And this was before Mayor Bloomberg's goal to flood the city with bicycles and bike lanes to protect riders, but prudent walkers had yet another lane to check, this one, for cyclists who routinely run lights and ride the wrong way. A police officer can't be at every corner, (or any corner, it seems), so until the revolution of all-out enforcement and compliance, we desperately need a softly audible city bike, say, with tiny bells rung by its turning wheels. I hear bicyclists don't want that, but they can't have it all in a high-density city with great public transit, even though elected and appointed officials often say they can.

Audibility makes for safer cycling, as well as safer walking. So does visibility like a flag or banner attached to a city bike's rear fender. Bikes ridden in the city should only be the low-speed kind. And long overdue is an official license plate for which adult riders would pay an appropriate fee. As non-adult riders are often more responsible for accidents in which they're involved, they've really got to be seen and heard. Scooter riders do, too.

And while bicycles don't kill ? not like motor vehicles do -- they have, and will, and the injuries inflicted often go unreported. But the greatest overall harm they do is the stress engendered by the countless near misses and always being on guard for this silent machine which can come at you from any direction.
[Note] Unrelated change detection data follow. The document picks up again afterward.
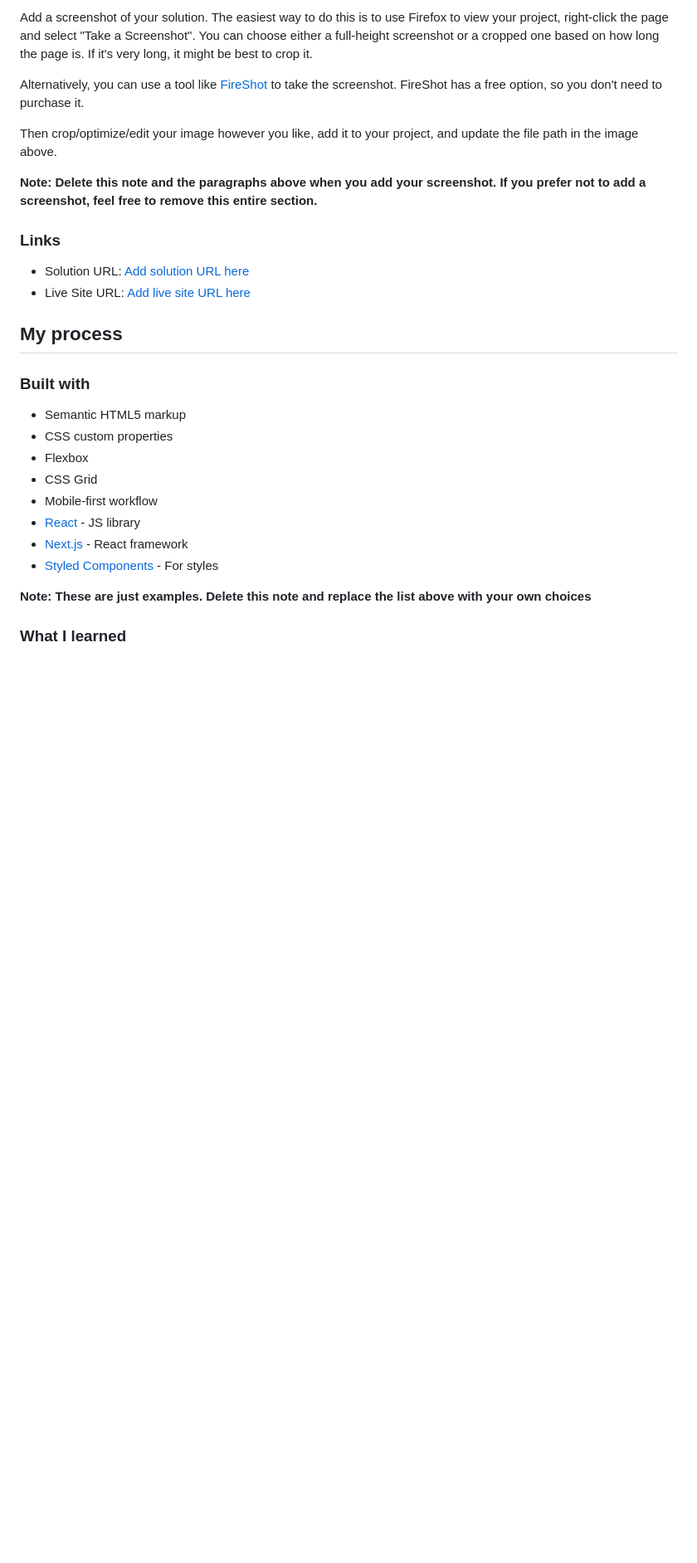
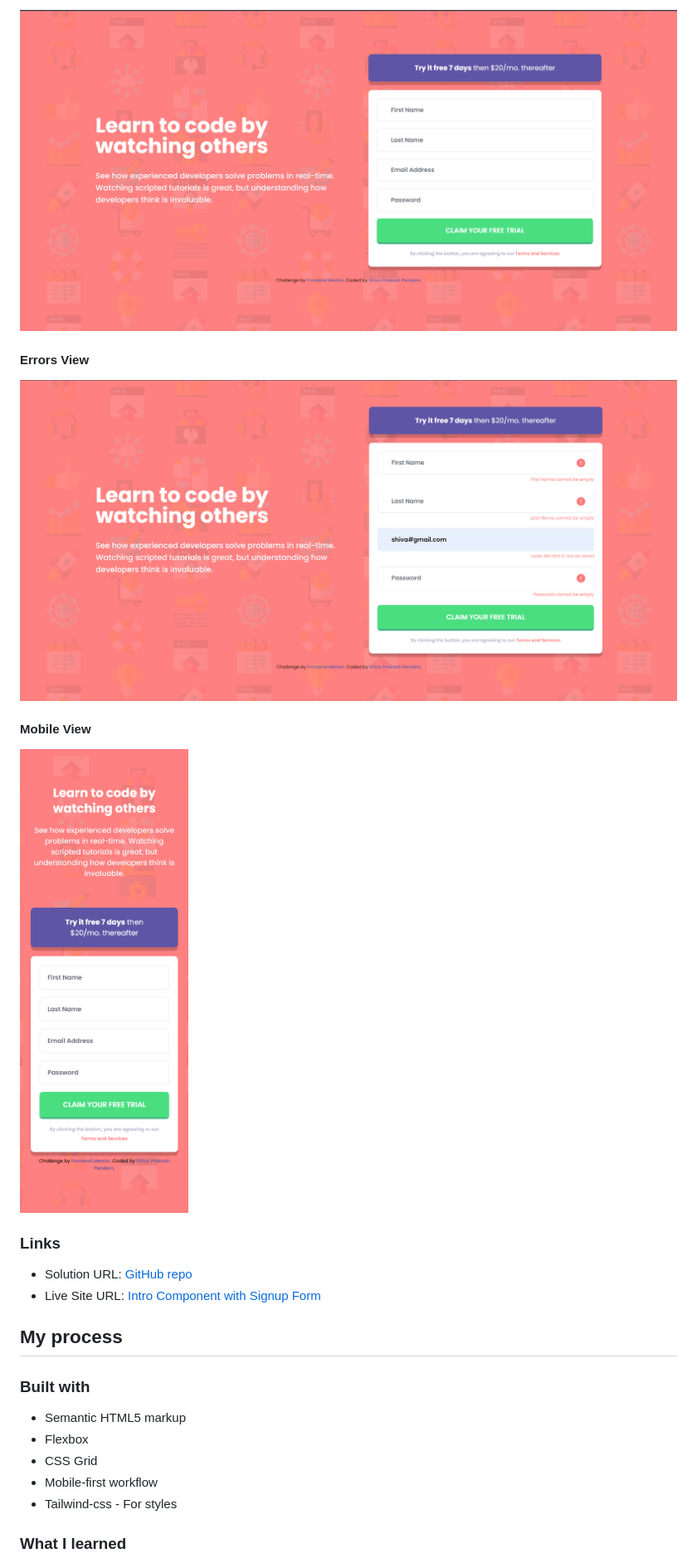
Before and after one commit to shivaprakash-sudo/intro-component-with-signup-form, a Markdown page: README.md, the part around the change printed below. Shown: that part at 83% size. Drawn GitHub-style; pictures changed too: images/screenshots/desktop-all-errors-view.png (added), images/screenshots/desktop-view.png (added), images/screenshots/mobile-full-view.png (added); blank space fills up the shorter version.

Commit message:
add screenshots and update readme

```diff
--- a/README.md
+++ b/README.md
@@ -36,31 +33,28 @@ Users should be able to:
 
-Add a screenshot of your solution. The easiest way to do this is to use Firefox to view your project, right-click the page and select "Take a Screenshot". You can choose either a full-height screenshot or a cropped one based on how long the page is. If it's very long, it might be best to crop it.
+![Desktop View](./images/screenshots/desktop-view.png)
 
-Alternatively, you can use a tool like [FireShot](https://getfireshot.com/) to take the screenshot. FireShot has a free option, so you don't need to purchase it.
+#### Errors View
 
-Then crop/optimize/edit your image however you like, add it to your project, and update the file path in the image above.
+![Errors View](./images/screenshots/desktop-all-errors-view.png)
 
-**Note: Delete this note and the paragraphs above when you add your screenshot. If you prefer not to add a screenshot, feel free to remove this entire section.**
+#### Mobile View
+
+![Mobile View](./images/screenshots/mobile-full-view.png)
 
 ### Links
 
-- Solution URL: [Add solution URL here](https://your-solution-url.com)
-- Live Site URL: [Add live site URL here](https://your-live-site-url.com)
+- Solution URL: [GitHub repo](https://github.com/shivaprakash-sudo/intro-component-with-signup-form)
+- Live Site URL: [Intro Component with Signup Form](https://shivaprakash-sudo.github.io/intro-component-with-signup-form)
 
 ## My process
 
 ### Built with
 
 - Semantic HTML5 markup
-- CSS custom properties
 - Flexbox
 - CSS Grid
 - Mobile-first workflow
-- [React](https://reactjs.org/) - JS library
-- [Next.js](https://nextjs.org/) - React framework
-- [Styled Components](https://styled-components.com/) - For styles
-
-**Note: These are just examples. Delete this note and replace the list above with your own choices**
+- Tailwind-css - For styles
 
 ### What I learned
 
```
Also changed, not shown: other parts of README.md (+9 -47 lines), images/screenshots/desktop-email-error-view.png (added).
This is why Police Commissioner Ben Ward said, when he tried in vain to limit messenger biking hours in midtown: "These bikes are scaring the public to death!"

My May 1984 Times op-ed piece included a plea for an audible city bike. And if bikes had made a sound, my Pedestrians First group might not have had to hold respective vigils for Rodericaa Monk, 60, and Peggy Ryan, 29, both fatally injured by red-light running messenger bikes. And if the elected officials in 1986 had continued the concern they expressed that day, I wouldn't need to write about bike lawlessness today.

But I am, and also urging the Stuart Gruskin Family Foundation to join this push for audible city bikes. And remember we must how Nancy Gruskin formed this foundation to work against traffic lawlessness after her husband Stuart was fatally injured in 2011 by a wrong-way riding food delivery cyclist in midtown. This beloved husband, father and son might be alive today if that bike had been audible.

I know it's unorthodox, but it makes so much utter good sense for city bikes not to be silent, and oh, my friends, neither must we!